The late veteran civil rights activist Paddy Doherty. (Photo: Pacemaker)
The late veteran civil rights activist Paddy Doherty. (Photo: Pacemaker)

A friend of one of Derry’s best known figures, has called for a permanent memorial to be erected honouring his contribution to the city.

Paddy Doherty, affectionately known as ‘Paddy Bogside,’ passed away three years ago at the age of 90 and fellow Bogside man, Frankie McMenamin, said he was disappointed that a memorial has ever been erectedin his memory.

Paddy Doherty was among the most prominent figures to emerge in Derry during and after the Civil Rights Movement and the Troubles. Born in Derry in 1926, he would later become vice-chairman of the Derry Citizens Defence Association in the late 1960s and his home on Westland Street became its headquarters.

He was also instrumental in the early Credit Union movement; the foundation of the NW Centre for Learning and Development and the Inner City Trust, which was the catalyst for the restoration and regeneration of much of the bomb-damaged and derelict city centre and which led to the building of Derry’s unique Craft Village.

In 1978 he whelped establish the Derry Youth and Community Workshop to provide training in skills.

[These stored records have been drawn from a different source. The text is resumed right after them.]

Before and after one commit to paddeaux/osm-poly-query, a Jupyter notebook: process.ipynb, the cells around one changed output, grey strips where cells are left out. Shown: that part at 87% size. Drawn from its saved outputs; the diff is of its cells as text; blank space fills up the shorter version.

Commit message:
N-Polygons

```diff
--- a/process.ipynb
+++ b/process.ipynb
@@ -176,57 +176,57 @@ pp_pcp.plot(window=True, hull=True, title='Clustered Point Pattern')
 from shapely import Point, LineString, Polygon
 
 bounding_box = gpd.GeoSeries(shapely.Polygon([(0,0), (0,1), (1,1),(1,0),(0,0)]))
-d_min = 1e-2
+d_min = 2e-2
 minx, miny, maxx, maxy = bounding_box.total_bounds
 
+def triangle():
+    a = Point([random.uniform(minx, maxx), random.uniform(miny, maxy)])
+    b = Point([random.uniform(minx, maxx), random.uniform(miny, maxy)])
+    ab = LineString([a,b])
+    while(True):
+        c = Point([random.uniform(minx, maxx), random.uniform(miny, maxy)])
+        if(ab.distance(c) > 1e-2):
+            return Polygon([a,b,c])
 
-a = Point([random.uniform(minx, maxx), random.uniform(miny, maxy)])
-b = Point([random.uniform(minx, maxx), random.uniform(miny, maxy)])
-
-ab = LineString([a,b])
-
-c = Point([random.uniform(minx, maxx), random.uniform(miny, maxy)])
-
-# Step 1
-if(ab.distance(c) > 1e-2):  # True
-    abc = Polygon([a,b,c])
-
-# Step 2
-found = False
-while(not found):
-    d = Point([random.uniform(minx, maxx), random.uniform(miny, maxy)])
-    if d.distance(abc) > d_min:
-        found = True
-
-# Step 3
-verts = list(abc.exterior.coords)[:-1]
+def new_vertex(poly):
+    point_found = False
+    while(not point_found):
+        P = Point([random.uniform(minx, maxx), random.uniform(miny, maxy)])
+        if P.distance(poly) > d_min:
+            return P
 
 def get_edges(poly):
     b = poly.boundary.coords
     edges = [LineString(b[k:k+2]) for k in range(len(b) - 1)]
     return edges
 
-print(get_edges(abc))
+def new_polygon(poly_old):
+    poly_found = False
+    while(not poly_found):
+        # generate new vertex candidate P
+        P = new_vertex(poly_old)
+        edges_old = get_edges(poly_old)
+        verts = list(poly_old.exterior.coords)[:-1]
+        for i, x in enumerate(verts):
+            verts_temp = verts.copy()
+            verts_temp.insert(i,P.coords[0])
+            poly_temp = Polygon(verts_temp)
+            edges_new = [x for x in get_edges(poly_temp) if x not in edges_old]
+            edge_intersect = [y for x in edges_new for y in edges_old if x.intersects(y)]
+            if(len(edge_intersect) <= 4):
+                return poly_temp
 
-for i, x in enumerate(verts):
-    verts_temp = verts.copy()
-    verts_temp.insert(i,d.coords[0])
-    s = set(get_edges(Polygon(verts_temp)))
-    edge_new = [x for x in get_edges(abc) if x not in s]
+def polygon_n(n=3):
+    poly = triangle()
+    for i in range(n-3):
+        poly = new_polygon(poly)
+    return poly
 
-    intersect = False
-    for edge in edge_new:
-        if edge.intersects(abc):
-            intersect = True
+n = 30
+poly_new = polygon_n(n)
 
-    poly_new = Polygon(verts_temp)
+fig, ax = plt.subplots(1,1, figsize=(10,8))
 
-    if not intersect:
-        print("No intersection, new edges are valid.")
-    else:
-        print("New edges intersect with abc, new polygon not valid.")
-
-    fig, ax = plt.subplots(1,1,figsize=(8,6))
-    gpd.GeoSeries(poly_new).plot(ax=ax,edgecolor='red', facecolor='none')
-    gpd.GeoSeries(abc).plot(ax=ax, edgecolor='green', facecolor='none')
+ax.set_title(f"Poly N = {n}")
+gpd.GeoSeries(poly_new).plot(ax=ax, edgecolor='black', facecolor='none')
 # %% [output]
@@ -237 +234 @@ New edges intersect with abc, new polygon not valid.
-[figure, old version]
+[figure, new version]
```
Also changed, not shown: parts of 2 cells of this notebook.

Mr. McMenamin, who had trained at the workshop after leaving school in 1981, and who kept in touch with Mr Doherty right up until he passed away, said: “I’m surprised there was nothing ever put up in the town in memory of Paddy Doherty. He is a legend.

“We got to know the Doherty family after we moved to Gartan Square just after Bloody Sunday in 1972. During the Troubles Paddy’s was more or less the only family that had a phone, they had a payphone in the hall and the door was always open to anybody and families who had youths arrested, would ask Paddy to come with them to the barracks.

“He started the Workshop on Lawrence Hill in 1979 with Colm Cavanagh. To me that was one of the best experiences I had after leaving school. I met Mary Nelis there who did Adult Literacy, and there was Una Green who did graphics, John Shiels who did gardening and John Beaon who did metalwork.

“Hundreds and hundreds of people went through the Workshop and it helped to build people’s confidence as well as their skills.

“Paddy met Presidents from the US and politicians from Downing Street, actors and actresses, and was deeply involved in Derry. There should be a monument or plaque put in memory of him in the middle of the town somewhere to mark his contribution during the 60s, 70s, 80s and 90s. He was responsible for building the town back up after the struggle and the Workshop trained young people to build these places back up again. He got people together and built the Craft Village, which was one of the things he was most proud of.”